◆ **Available records**
=======

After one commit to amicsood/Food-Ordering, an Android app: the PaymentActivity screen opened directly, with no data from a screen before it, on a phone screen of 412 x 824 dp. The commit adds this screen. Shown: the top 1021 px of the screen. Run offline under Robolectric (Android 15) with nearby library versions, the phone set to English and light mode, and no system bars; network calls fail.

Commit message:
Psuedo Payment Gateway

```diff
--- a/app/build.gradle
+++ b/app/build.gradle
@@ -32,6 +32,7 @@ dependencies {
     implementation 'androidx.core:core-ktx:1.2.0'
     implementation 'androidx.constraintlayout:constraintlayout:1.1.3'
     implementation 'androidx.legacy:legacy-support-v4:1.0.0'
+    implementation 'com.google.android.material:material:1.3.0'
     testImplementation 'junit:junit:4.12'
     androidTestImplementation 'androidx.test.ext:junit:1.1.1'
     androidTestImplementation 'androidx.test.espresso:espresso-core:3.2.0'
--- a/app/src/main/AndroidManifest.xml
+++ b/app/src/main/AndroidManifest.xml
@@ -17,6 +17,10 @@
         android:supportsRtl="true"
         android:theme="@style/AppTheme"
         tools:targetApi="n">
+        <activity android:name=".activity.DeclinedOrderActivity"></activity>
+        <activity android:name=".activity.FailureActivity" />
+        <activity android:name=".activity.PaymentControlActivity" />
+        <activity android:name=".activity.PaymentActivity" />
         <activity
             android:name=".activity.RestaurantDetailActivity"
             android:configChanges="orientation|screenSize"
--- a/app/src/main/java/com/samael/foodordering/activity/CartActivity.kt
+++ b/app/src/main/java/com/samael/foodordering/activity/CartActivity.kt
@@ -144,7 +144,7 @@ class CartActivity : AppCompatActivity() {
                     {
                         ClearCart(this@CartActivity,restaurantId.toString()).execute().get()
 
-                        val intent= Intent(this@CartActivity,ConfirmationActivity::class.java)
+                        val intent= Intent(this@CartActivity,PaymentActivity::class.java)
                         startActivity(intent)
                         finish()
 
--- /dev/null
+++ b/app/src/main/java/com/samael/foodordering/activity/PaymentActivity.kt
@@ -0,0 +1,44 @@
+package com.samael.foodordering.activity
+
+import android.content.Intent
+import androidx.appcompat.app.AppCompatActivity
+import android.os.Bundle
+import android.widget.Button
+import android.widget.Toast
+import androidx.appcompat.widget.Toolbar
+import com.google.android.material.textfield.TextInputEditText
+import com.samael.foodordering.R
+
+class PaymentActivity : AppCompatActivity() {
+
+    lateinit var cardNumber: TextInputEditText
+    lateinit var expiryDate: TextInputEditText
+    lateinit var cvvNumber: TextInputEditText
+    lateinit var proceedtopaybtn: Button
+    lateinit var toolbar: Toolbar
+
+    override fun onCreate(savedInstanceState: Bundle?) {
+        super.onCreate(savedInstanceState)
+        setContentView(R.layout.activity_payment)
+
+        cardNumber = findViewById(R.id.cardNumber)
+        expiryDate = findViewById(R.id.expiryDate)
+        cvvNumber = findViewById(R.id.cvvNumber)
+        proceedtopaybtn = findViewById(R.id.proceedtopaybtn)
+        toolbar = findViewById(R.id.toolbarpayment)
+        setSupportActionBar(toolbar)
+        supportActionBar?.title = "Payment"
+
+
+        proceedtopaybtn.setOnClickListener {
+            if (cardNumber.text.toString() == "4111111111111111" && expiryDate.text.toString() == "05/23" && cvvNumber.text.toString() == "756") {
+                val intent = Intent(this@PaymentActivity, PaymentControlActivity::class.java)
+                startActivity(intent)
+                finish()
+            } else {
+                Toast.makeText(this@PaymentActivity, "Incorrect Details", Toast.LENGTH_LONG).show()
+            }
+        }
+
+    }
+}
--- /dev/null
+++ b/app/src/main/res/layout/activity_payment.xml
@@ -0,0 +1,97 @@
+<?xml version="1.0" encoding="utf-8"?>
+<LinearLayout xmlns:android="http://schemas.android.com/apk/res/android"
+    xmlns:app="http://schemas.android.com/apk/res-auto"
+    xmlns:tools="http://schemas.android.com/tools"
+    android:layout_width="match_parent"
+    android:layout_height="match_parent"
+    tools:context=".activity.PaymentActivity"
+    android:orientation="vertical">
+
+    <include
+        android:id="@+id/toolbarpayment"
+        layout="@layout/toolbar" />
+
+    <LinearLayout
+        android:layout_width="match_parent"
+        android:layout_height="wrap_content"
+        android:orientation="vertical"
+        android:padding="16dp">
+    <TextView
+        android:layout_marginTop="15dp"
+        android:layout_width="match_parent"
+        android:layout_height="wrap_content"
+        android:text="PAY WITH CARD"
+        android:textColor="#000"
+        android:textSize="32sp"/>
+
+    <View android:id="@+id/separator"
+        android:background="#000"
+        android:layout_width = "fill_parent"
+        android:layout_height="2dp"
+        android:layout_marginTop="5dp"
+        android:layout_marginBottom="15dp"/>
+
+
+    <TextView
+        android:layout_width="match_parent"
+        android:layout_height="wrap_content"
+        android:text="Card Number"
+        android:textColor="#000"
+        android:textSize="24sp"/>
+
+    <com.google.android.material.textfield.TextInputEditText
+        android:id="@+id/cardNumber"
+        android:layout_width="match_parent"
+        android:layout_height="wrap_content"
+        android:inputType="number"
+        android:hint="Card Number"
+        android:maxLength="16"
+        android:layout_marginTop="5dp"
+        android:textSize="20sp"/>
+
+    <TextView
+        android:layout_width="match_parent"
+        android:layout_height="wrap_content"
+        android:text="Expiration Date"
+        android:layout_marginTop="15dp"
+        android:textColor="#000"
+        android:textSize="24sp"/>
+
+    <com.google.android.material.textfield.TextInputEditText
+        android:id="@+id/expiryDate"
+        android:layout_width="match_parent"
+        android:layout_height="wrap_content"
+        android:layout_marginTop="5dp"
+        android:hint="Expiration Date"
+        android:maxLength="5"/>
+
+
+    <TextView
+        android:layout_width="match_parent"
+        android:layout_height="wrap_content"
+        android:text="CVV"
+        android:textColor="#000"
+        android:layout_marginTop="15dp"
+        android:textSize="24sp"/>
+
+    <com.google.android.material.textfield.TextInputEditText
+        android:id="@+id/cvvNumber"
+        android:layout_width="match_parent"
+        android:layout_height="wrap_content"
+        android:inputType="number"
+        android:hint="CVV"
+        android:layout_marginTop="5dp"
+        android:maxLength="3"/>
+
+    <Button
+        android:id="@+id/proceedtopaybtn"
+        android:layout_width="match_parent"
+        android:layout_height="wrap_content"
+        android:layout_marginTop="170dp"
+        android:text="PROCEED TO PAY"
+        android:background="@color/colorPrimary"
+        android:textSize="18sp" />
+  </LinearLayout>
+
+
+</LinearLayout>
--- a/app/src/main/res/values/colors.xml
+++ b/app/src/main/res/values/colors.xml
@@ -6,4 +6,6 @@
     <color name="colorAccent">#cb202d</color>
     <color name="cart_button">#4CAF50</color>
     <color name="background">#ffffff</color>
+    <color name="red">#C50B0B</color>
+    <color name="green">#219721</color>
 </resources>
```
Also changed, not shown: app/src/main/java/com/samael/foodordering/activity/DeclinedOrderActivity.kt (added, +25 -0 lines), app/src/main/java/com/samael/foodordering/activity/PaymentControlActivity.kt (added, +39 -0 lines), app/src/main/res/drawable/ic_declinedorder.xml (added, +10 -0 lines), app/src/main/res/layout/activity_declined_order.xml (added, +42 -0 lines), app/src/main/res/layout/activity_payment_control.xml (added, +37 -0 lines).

=======

◆ **Directions for this task**
Which lines of the data include the string "schemas"? Find them and copy each one.

◆ **Written response**
+<LinearLayout xmlns:android="http://schemas.android.com/apk/res/android"
+    xmlns:app="http://schemas.android.com/apk/res-auto"
+    xmlns:tools="http://schemas.android.com/tools"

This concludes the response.